Attractions in Santorini Greece
The island of Santorini (Thíra) is most impressive when approached from the sea as you sail into the massive caldera (sea-filled volcanic crater), almost totally enclosed by sheer cliffs ranging in height between 200 and 400 meters. Along the gray-black lava cliff tops, the whitewashed settlements of Firá and Oia are the island's most alluring (and most expensive) destinations. In fact, Santorini lives almost entirely from tourism, attracting visitors with its extraordinary landscape and its ancient archaeological sites. It is generally marketed as a romantic destination - popular with honeymooners, couples, and celebrities. Cruise ships sailing the East Mediterranean make a one-day port of call here.

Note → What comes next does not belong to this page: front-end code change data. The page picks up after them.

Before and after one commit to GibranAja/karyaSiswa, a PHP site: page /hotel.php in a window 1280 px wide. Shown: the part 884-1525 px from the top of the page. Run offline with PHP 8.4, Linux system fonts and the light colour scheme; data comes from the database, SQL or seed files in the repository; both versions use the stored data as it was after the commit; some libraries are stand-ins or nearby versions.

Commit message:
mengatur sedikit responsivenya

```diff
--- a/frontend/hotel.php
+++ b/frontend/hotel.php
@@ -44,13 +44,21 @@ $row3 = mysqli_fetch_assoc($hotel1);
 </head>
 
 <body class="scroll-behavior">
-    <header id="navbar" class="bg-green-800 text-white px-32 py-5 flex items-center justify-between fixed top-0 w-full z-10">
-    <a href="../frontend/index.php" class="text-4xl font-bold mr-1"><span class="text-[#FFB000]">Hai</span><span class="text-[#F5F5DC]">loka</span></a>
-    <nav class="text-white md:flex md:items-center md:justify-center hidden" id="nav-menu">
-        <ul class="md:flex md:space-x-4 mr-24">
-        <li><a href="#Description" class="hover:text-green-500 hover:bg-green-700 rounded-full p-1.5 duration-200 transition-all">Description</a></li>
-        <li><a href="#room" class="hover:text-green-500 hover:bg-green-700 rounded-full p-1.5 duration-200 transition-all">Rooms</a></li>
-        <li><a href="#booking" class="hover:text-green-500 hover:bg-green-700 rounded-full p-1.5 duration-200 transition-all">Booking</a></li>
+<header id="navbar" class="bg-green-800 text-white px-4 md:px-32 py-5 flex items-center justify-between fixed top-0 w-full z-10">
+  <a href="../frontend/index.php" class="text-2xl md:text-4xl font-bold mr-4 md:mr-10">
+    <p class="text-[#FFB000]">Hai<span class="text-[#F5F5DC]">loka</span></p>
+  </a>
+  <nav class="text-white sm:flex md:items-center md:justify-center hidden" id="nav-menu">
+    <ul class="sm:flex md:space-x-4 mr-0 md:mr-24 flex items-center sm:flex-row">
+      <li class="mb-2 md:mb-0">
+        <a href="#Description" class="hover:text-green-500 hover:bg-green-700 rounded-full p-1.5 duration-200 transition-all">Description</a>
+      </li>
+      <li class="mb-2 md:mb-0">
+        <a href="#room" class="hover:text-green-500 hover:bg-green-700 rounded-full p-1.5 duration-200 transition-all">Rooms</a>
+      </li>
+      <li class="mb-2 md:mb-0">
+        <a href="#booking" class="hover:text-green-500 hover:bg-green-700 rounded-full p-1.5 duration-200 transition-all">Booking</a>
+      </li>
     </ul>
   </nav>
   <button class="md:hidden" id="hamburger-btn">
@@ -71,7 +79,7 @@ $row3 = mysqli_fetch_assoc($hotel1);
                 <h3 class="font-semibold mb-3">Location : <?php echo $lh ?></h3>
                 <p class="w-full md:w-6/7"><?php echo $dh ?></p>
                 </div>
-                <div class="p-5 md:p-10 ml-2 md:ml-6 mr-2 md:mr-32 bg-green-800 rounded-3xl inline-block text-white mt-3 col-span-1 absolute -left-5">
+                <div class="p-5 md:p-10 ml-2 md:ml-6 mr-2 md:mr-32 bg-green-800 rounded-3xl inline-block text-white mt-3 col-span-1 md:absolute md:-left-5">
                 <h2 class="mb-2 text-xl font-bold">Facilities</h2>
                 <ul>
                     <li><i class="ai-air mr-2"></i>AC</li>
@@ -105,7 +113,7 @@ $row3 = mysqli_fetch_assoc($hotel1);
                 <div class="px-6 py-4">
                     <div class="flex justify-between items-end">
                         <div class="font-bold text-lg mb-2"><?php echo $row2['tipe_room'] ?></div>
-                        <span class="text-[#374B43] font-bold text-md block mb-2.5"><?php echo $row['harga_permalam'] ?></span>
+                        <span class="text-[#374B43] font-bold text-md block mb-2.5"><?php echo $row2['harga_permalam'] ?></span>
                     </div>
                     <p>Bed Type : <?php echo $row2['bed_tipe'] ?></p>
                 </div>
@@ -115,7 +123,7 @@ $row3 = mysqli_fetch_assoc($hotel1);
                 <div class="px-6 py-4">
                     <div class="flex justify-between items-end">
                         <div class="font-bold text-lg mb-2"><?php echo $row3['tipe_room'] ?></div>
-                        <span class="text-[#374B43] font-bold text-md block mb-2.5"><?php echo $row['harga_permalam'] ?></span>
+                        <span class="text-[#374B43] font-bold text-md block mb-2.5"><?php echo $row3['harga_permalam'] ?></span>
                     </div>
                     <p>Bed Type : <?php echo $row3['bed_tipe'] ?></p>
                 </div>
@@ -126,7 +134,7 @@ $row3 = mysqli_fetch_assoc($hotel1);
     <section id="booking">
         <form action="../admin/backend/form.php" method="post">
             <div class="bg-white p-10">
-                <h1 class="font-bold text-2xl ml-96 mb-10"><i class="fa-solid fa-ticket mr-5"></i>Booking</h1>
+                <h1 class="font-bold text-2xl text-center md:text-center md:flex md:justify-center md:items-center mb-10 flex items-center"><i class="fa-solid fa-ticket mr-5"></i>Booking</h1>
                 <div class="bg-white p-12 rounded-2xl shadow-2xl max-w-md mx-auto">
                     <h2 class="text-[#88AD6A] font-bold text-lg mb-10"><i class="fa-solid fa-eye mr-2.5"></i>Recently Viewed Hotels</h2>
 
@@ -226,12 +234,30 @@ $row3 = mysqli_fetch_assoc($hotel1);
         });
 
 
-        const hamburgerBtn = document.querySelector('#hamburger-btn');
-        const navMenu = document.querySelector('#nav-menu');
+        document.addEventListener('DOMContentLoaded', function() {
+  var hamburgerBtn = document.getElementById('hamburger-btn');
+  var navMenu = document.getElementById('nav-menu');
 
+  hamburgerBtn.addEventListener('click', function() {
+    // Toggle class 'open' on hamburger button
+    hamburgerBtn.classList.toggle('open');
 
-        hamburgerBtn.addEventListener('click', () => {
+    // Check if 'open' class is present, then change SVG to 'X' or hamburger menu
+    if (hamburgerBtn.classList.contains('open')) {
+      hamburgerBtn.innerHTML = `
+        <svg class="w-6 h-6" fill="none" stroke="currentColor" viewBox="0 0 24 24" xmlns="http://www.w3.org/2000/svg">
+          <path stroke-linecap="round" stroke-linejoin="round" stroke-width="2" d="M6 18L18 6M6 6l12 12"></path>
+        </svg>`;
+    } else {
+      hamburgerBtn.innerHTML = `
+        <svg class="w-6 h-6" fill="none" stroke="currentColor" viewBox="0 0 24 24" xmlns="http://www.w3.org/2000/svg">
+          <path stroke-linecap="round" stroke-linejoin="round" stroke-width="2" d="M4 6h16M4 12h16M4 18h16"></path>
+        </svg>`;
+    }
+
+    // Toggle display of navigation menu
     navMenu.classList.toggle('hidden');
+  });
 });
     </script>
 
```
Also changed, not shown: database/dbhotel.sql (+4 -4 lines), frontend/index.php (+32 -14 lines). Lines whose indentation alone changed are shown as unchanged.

The capital of Santorini, Firá (Thíra) is made up of whitewashed cubic houses and terraces, winding lanes, little squares, and blue-domed churches perched on the cliffs 300 meters above the caldera. Below town, from the small port of Skala, Firá can be reached either by walking or riding (mules are for hire) up the steep and winding stepped path (587 steps) or by taking the cable-car. Ferries dock at the port of Athiniós, connected to Firá by road (17 kilometers), while cruise ships put down anchor in the caldera, and passengers are transported to Skala by tender. Firá lives principally from tourism, and many of its buildings are now given over to small hotels, apartments, restaurants, cafés, souvenir shops, and jewelers.
Thira (Fira) Map
On the northern tip of Santorini, 12 kilometers up the coast from Firá, Ía (Oia) is a picture-perfect village of whitewashed houses, several of which have been converted into chic little boutique hotels with infinity pools, overlooking the caldera. Like Firá, it lives from tourism, but caters for a more upmarket clientele. Steep paths zigzag up to town from Ammoúdi Bay, where you'll find a row of waterside seafood eateries. Oia is especially known for its stunning sunsets, which attract visitors from all over the island each evening through summer. It's possible to walk all the way from Oia to Fira following a footpath along the cliffs high above the caldera (allow three hours).
Formed by the massive volcanic explosion that blew the center out of the island some 3, 600 years ago, the caldera is the sea-filled volcanic crater that remained. Measuring 12 kilometers by seven kilometers, it is still home to volcanic activity - in its center rise the two Kaiméni islets with hot springs and gas emissions. Various agencies offer one-day excursions of the caldera by boat, including time to bathe in the hot springs and then have lunch on Thirassia, a tiny island on the west side of the caldera affording amazing views back to Santorini across the water.